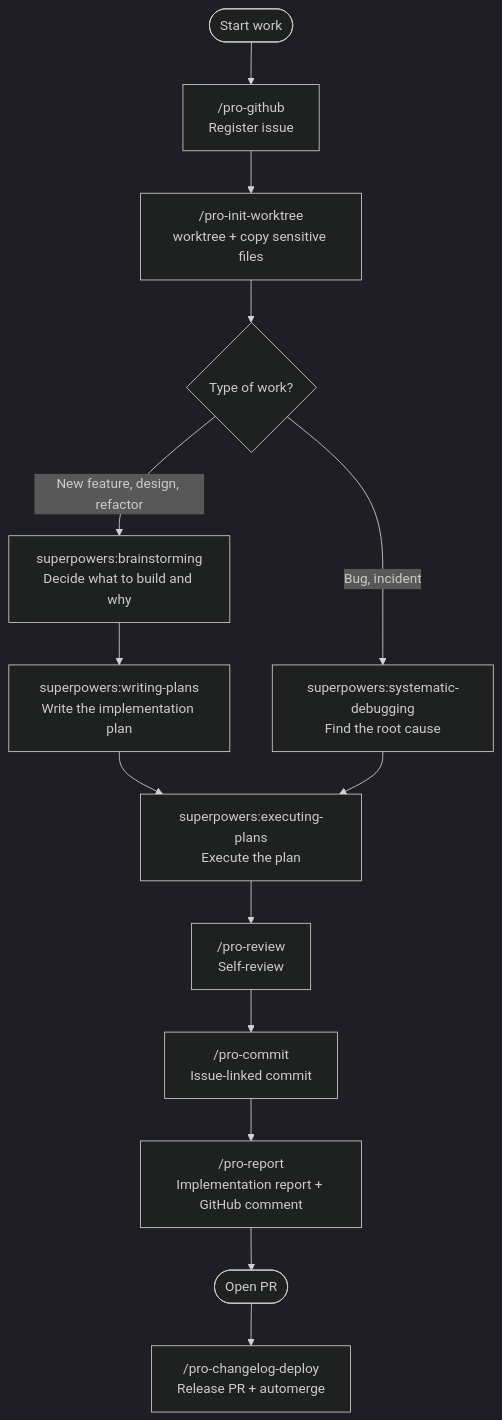
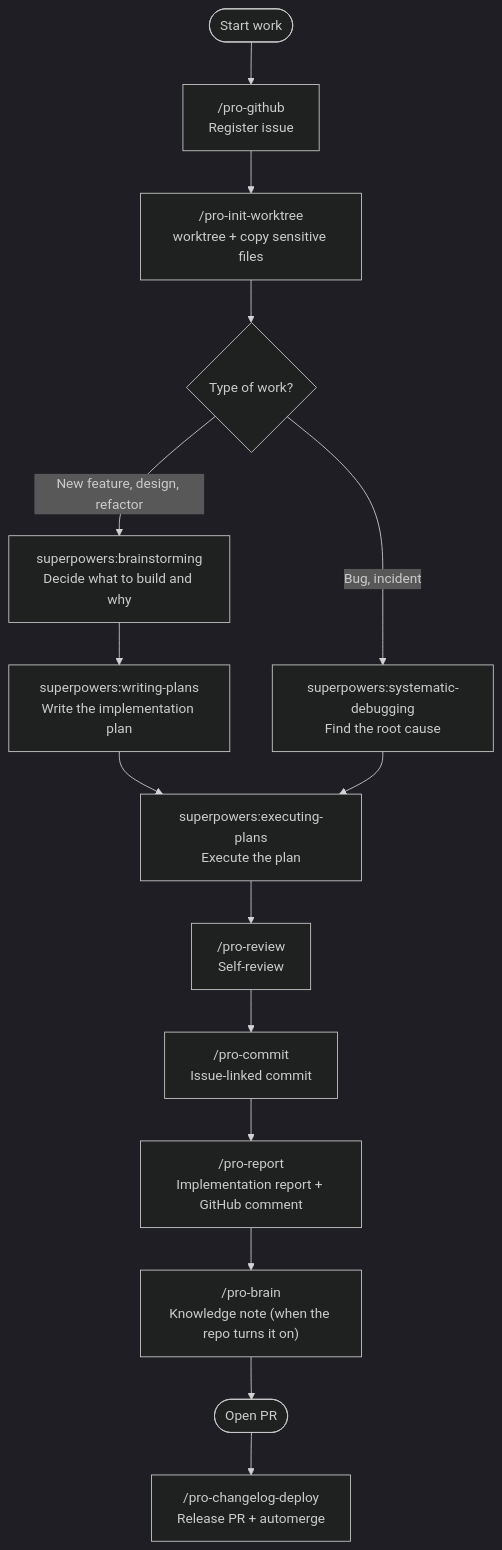
The diagram in docs/en/skills.md (Cassiiopeia/projectops), drawn with Mermaid (dark theme) before and after one commit. The commit also changed other lines of this file and 28 other files, not shown here.

````diff
--- a/docs/en/skills.md
+++ b/docs/en/skills.md
@@ -583,19 +597,20 @@
 ```mermaid
 flowchart TD
     A(["Start work"]) --> B["/pro-github<br/>Register issue"]
     B --> C["/pro-init-worktree<br/>worktree + copy sensitive files"]
     C --> D{"Type of work?"}
 
     D -->|New feature, design, refactor| E1["superpowers:brainstorming<br/>Decide what to build and why"]
     D -->|Bug, incident| E2["superpowers:systematic-debugging<br/>Find the root cause"]
 
     E1 --> F1["superpowers:writing-plans<br/>Write the implementation plan"]
     F1 --> G1["superpowers:executing-plans<br/>Execute the plan"]
     E2 --> G1
 
     G1 --> H["/pro-review<br/>Self-review"]
     H --> I["/pro-commit<br/>Issue-linked commit"]
     I --> J["/pro-report<br/>Implementation report + GitHub comment"]
-    J --> K(["Open PR"])
+    J --> J2["/pro-brain<br/>Knowledge note (when the repo turns it on)"]
+    J2 --> K(["Open PR"])
     K --> L["/pro-changelog-deploy<br/>Release PR + automerge"]
 ```
````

HOW TO COMPLETE THIS TASK -
Send back every record exactly as it stands, except the pictures.

TASK RESULT -
The diagram in docs/en/skills.md (Cassiiopeia/projectops), drawn with Mermaid (dark theme) before and after one commit. The commit also changed other lines of this file and 28 other files, not shown here.

````diff
--- a/docs/en/skills.md
+++ b/docs/en/skills.md
@@ -583,19 +597,20 @@
 ```mermaid
 flowchart TD
     A(["Start work"]) --> B["/pro-github<br/>Register issue"]
     B --> C["/pro-init-worktree<br/>worktree + copy sensitive files"]
     C --> D{"Type of work?"}
 
     D -->|New feature, design, refactor| E1["superpowers:brainstorming<br/>Decide what to build and why"]
     D -->|Bug, incident| E2["superpowers:systematic-debugging<br/>Find the root cause"]
 
     E1 --> F1["superpowers:writing-plans<br/>Write the implementation plan"]
     F1 --> G1["superpowers:executing-plans<br/>Execute the plan"]
     E2 --> G1
 
     G1 --> H["/pro-review<br/>Self-review"]
     H --> I["/pro-commit<br/>Issue-linked commit"]
     I --> J["/pro-report<br/>Implementation report + GitHub comment"]
-    J --> K(["Open PR"])
+    J --> J2["/pro-brain<br/>Knowledge note (when the repo turns it on)"]
+    J2 --> K(["Open PR"])
     K --> L["/pro-changelog-deploy<br/>Release PR + automerge"]
 ```
````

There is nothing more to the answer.